## What the exercise asks
Send each entry back exactly as given, pictures excluded.

## Dataset excerpts

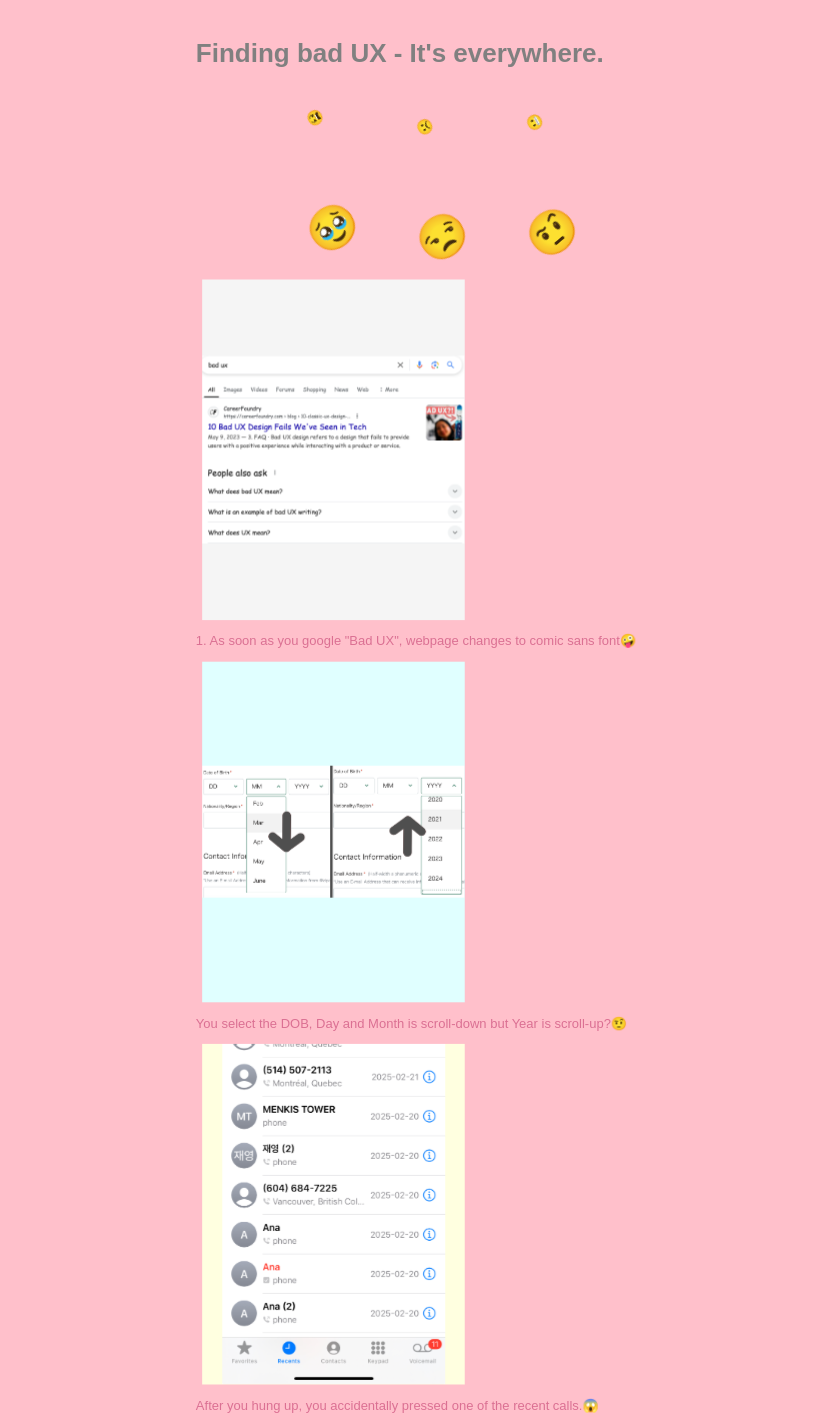
Repository: j1s00jang/MDIA-2109
Page: badUX.html
The author's editor kept a copy of each file at every save. The page is drawn from the files as they stood at one save, then again after the next save.
The browser window is 1280 px wide. The pictures show the whole page, at 65% of full size.
Some web libraries are served in a nearby version.

Above is the page before, as saved 2025-03-02 13:08:46.

### badUX.html
<html>
    <head>
        <!-- Metadata belongs in the head of your document -->
         <title>Jisoo's finding bad ux</title>
         <meta charset="UTF-8" />
         <link rel="stylesheet" href="css/badUXstyles.css">
    </head>
    <body>
        <main>
            <h1 class="title">Finding bad UX - It's everywhere.</h1>

        <div class="js">
            <span class="js__spinner spin">😫</span>
            <span class="js__spinner moreSpin">☹️</span>
            <span class="js__spinner mostSpin">😬</span>
        </div>

        <div class="gsap">
            <span class="gsap__spinner spin">🥹</span>
            <span class="gsap__spinner moreSpin">😒</span>
            <span class="gsap__spinner mostSpin">🤨</span>

        </div>
            <div class="first">
                <img src="css/first.png" alt="google ux" class="first_photo">
            </div>
            <p>1. As soon as you google "Bad UX", webpage changes to comic sans font🤪</p>

            <div class="second">
                <img src="css/second.png" alt="confirm button in red" class="second_photo">
            </div>
            <p>You select the DOB, Day and Month is scroll-down but Year is scroll-up?🤨</p>

            <div class="third">
                <img src="css/third.jpg" alt="iphone's recents calling list" class="third_photo">
            </div>
            <p>After you hung up, you accidentally pressed one of the recent calls.😱</p>

            <script src="https://cdn.jsdelivr.net/npm/gsap@3.12.7/dist/gsap.min.js"></script>
            <script src="script.js"></script>


        </main>
    </body>
</html>

### css/badUXstyles.css
html {
    font-family: "Futura", sans-serif;
    font-size: 1.25em;
    background-color: pink;
    padding: 1.25em;
    color: palevioletred;
}

body {
    display: flex;
    justify-content: center;
    height: 100vh;
}

.title {
    font-size: 2em;
    color: grey;
}


.first,
.second,
.third {
    position: relative;
    width: 30vw;
    height: 70vh;
    overflow: hidden;
}

.first {
    background-color: whitesmoke;
    padding: 10px;
    margin: 10px;
    font-size: 1.5em;
}

.first_photo {
    position: absolute;
    top: 0;
    left: 0;
    width: 100%;
    height: 100%;
    object-fit: contain;
    opacity: 1;
}

.second {
    background-color: lightcyan;
    padding: 10px;
    margin: 10px;
    color: teal;
    font-size: 1.5em;
}

.second_photo {
    position: absolute;
    top: 0;
    left: 0;
    width: 100%;
    height: 100%;
    object-fit: contain;
    opacity: 1;
}

.third {
    background-color: lightyellow;
    padding: 10px;
    margin: 10px;
    color: darkgoldenrod;
    font-size: 1.5em;
}

.third_photo {
    position: absolute;
    top: 0;
    left: 0;
    width: 100%;
    height: 100%;
    object-fit: contain;
    opacity: 1;
}

.gsap {
    position: relative;
    height: 30vh;
    font-size: 65px;
}


.js,
.gsap {
    position: relative;
    height: 20vh;
    font-size: 65px;
}


.js__spinner,
.gsap__spinner {
    position: absolute;
}




.spin { left: 25%; top: 25%; }
.moreSpin { left: 50%; top: 35%; }
.mostSpin { left: 75%; top: 30%; }



@keyframes makeItSpin {
    0% {
        transform: rotate(0);
    }
    50% {
        font-size: 100px;
    }
    100% {
        transform: rotate(360deg);
    }
}

### script.js
const $spin = document.querySelector(".js__spinner.spin");
const $moreSpin = document.querySelector(".js__spinner.moreSpin");
const $mostSpin = document.querySelector(".js__spinner.mostSpin");




const keyframes = [
    { transform: "rotate(0)" },
    {
        transform: "rotate(360deg)",
        fontSize: "0"
     }
];



const options = {
    duration: 3000,
    iterations: Infinity,

}


$spin.animate(keyframes, options);
$moreSpin.animate(keyframes, options);
$mostSpin.animate(keyframes, options);


const gsapOption = {
    rotation: 360,
    repeat: -1,
    duration: 3
}

gsap.to(".gsap__spinner", gsapOption);

After the next save:
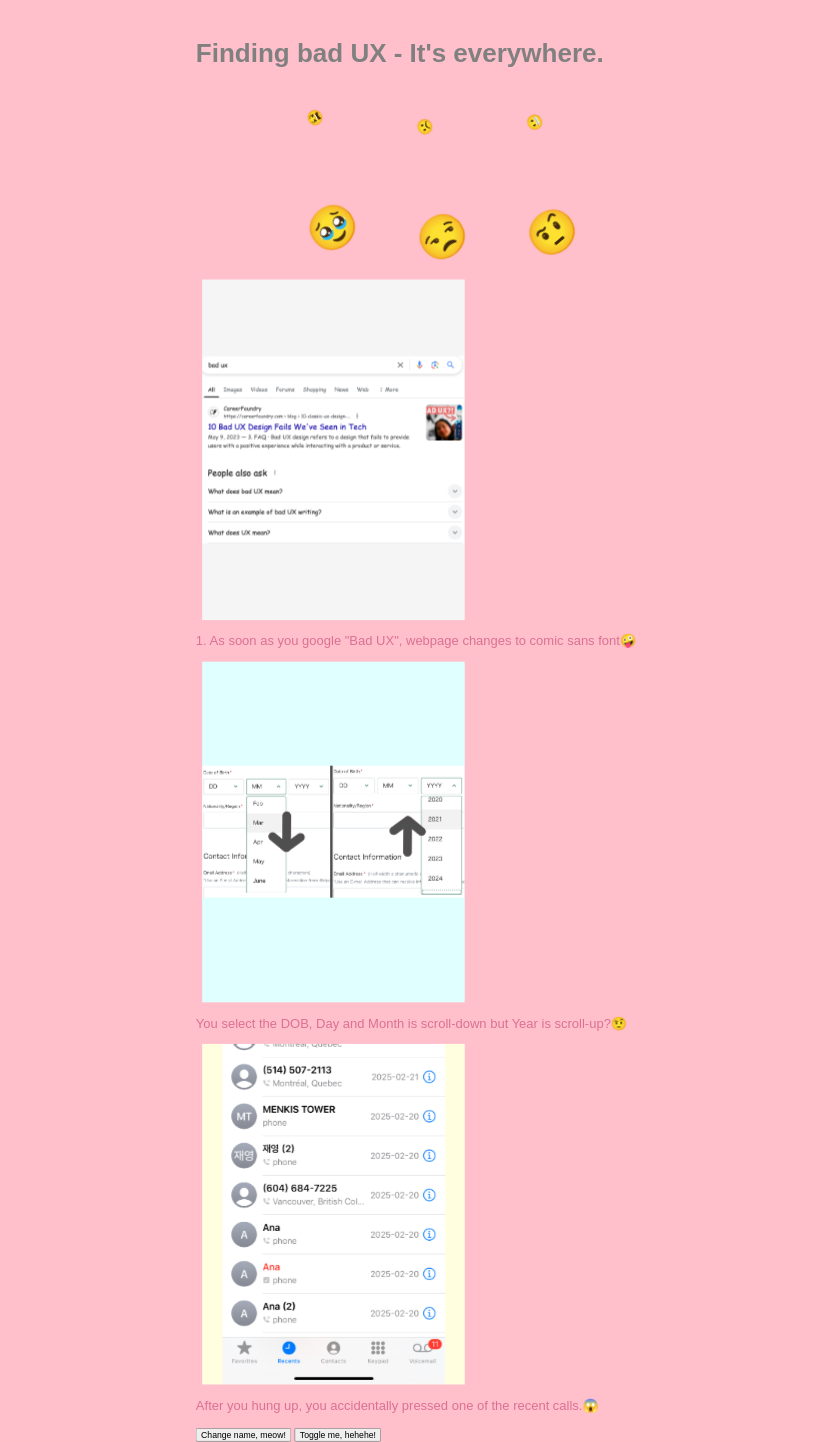
Saved 36 s later.
--- a/badUX.html
+++ b/badUX.html
@@ -40,6 +40,10 @@
             <script src="script.js"></script>
 
 
+            <button type="button" class="btn btn-outline-success">Change name, meow!</button>
+            <button type="button" class="btn btn-outline-warning js-toggle-btn">Toggle me, hehehe!</button>
+
+
         </main>
     </body>
 </html>

After the save that followed:
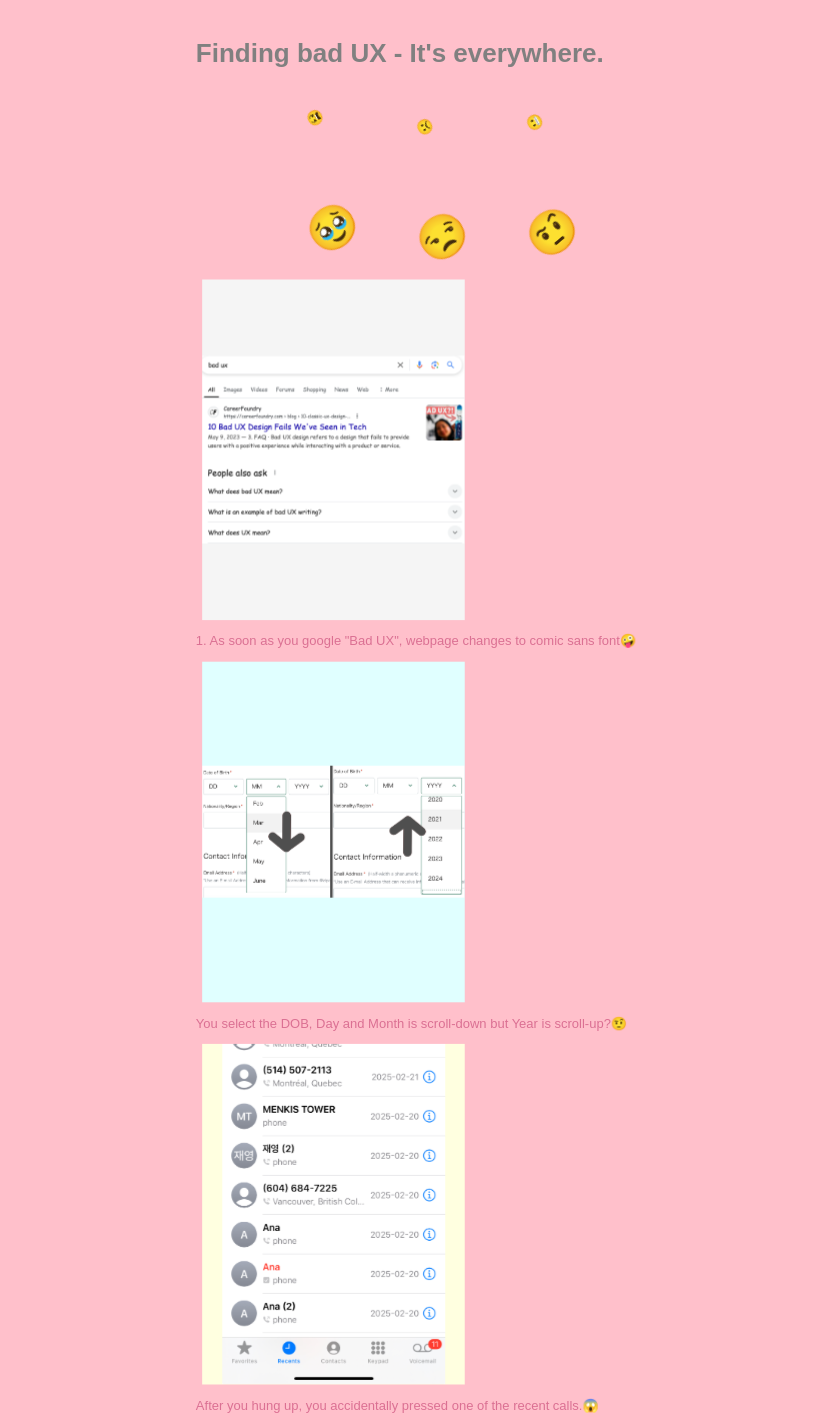
Saved 20 s later.
--- a/badUX.html
+++ b/badUX.html
@@ -39,11 +39,6 @@
             <script src="https://cdn.jsdelivr.net/npm/gsap@3.12.7/dist/gsap.min.js"></script>
             <script src="script.js"></script>
 
-
-            <button type="button" class="btn btn-outline-success">Change name, meow!</button>
-            <button type="button" class="btn btn-outline-warning js-toggle-btn">Toggle me, hehehe!</button>
-
-
         </main>
     </body>
 </html>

## Solution to the problem
Repository: j1s00jang/MDIA-2109
Page: badUX.html
The author's editor kept a copy of each file at every save. The page is drawn from the files as they stood at one save, then again after the next save.
The browser window is 1280 px wide. The pictures show the whole page, at 65% of full size.
Some web libraries are served in a nearby version.

Above is the page before, as saved 2025-03-02 13:08:46.

### badUX.html
<html>
    <head>
        <!-- Metadata belongs in the head of your document -->
         <title>Jisoo's finding bad ux</title>
         <meta charset="UTF-8" />
         <link rel="stylesheet" href="css/badUXstyles.css">
    </head>
    <body>
        <main>
            <h1 class="title">Finding bad UX - It's everywhere.</h1>

        <div class="js">
            <span class="js__spinner spin">😫</span>
            <span class="js__spinner moreSpin">☹️</span>
            <span class="js__spinner mostSpin">😬</span>
        </div>

        <div class="gsap">
            <span class="gsap__spinner spin">🥹</span>
            <span class="gsap__spinner moreSpin">😒</span>
            <span class="gsap__spinner mostSpin">🤨</span>

        </div>
            <div class="first">
                <img src="css/first.png" alt="google ux" class="first_photo">
            </div>
            <p>1. As soon as you google "Bad UX", webpage changes to comic sans font🤪</p>

            <div class="second">
                <img src="css/second.png" alt="confirm button in red" class="second_photo">
            </div>
            <p>You select the DOB, Day and Month is scroll-down but Year is scroll-up?🤨</p>

            <div class="third">
                <img src="css/third.jpg" alt="iphone's recents calling list" class="third_photo">
            </div>
            <p>After you hung up, you accidentally pressed one of the recent calls.😱</p>

            <script src="https://cdn.jsdelivr.net/npm/gsap@3.12.7/dist/gsap.min.js"></script>
            <script src="script.js"></script>


        </main>
    </body>
</html>

### css/badUXstyles.css
html {
    font-family: "Futura", sans-serif;
    font-size: 1.25em;
    background-color: pink;
    padding: 1.25em;
    color: palevioletred;
}

body {
    display: flex;
    justify-content: center;
    height: 100vh;
}

.title {
    font-size: 2em;
    color: grey;
}


.first,
.second,
.third {
    position: relative;
    width: 30vw;
    height: 70vh;
    overflow: hidden;
}

.first {
    background-color: whitesmoke;
    padding: 10px;
    margin: 10px;
    font-size: 1.5em;
}

.first_photo {
    position: absolute;
    top: 0;
    left: 0;
    width: 100%;
    height: 100%;
    object-fit: contain;
    opacity: 1;
}

.second {
    background-color: lightcyan;
    padding: 10px;
    margin: 10px;
    color: teal;
    font-size: 1.5em;
}

.second_photo {
    position: absolute;
    top: 0;
    left: 0;
    width: 100%;
    height: 100%;
    object-fit: contain;
    opacity: 1;
}

.third {
    background-color: lightyellow;
    padding: 10px;
    margin: 10px;
    color: darkgoldenrod;
    font-size: 1.5em;
}

.third_photo {
    position: absolute;
    top: 0;
    left: 0;
    width: 100%;
    height: 100%;
    object-fit: contain;
    opacity: 1;
}

.gsap {
    position: relative;
    height: 30vh;
    font-size: 65px;
}


.js,
.gsap {
    position: relative;
    height: 20vh;
    font-size: 65px;
}


.js__spinner,
.gsap__spinner {
    position: absolute;
}




.spin { left: 25%; top: 25%; }
.moreSpin { left: 50%; top: 35%; }
.mostSpin { left: 75%; top: 30%; }



@keyframes makeItSpin {
    0% {
        transform: rotate(0);
    }
    50% {
        font-size: 100px;
    }
    100% {
        transform: rotate(360deg);
    }
}

### script.js
const $spin = document.querySelector(".js__spinner.spin");
const $moreSpin = document.querySelector(".js__spinner.moreSpin");
const $mostSpin = document.querySelector(".js__spinner.mostSpin");




const keyframes = [
    { transform: "rotate(0)" },
    {
        transform: "rotate(360deg)",
        fontSize: "0"
     }
];



const options = {
    duration: 3000,
    iterations: Infinity,

}


$spin.animate(keyframes, options);
$moreSpin.animate(keyframes, options);
$mostSpin.animate(keyframes, options);


const gsapOption = {
    rotation: 360,
    repeat: -1,
    duration: 3
}

gsap.to(".gsap__spinner", gsapOption);

After the next save:
Saved 36 s later.
--- a/badUX.html
+++ b/badUX.html
@@ -40,6 +40,10 @@
             <script src="script.js"></script>
 
 
+            <button type="button" class="btn btn-outline-success">Change name, meow!</button>
+            <button type="button" class="btn btn-outline-warning js-toggle-btn">Toggle me, hehehe!</button>
+
+
         </main>
     </body>
 </html>

After the save that followed:
Saved 20 s later.
--- a/badUX.html
+++ b/badUX.html
@@ -39,11 +39,6 @@
             <script src="https://cdn.jsdelivr.net/npm/gsap@3.12.7/dist/gsap.min.js"></script>
             <script src="script.js"></script>
 
-
-            <button type="button" class="btn btn-outline-success">Change name, meow!</button>
-            <button type="button" class="btn btn-outline-warning js-toggle-btn">Toggle me, hehehe!</button>
-
-
         </main>
     </body>
 </html>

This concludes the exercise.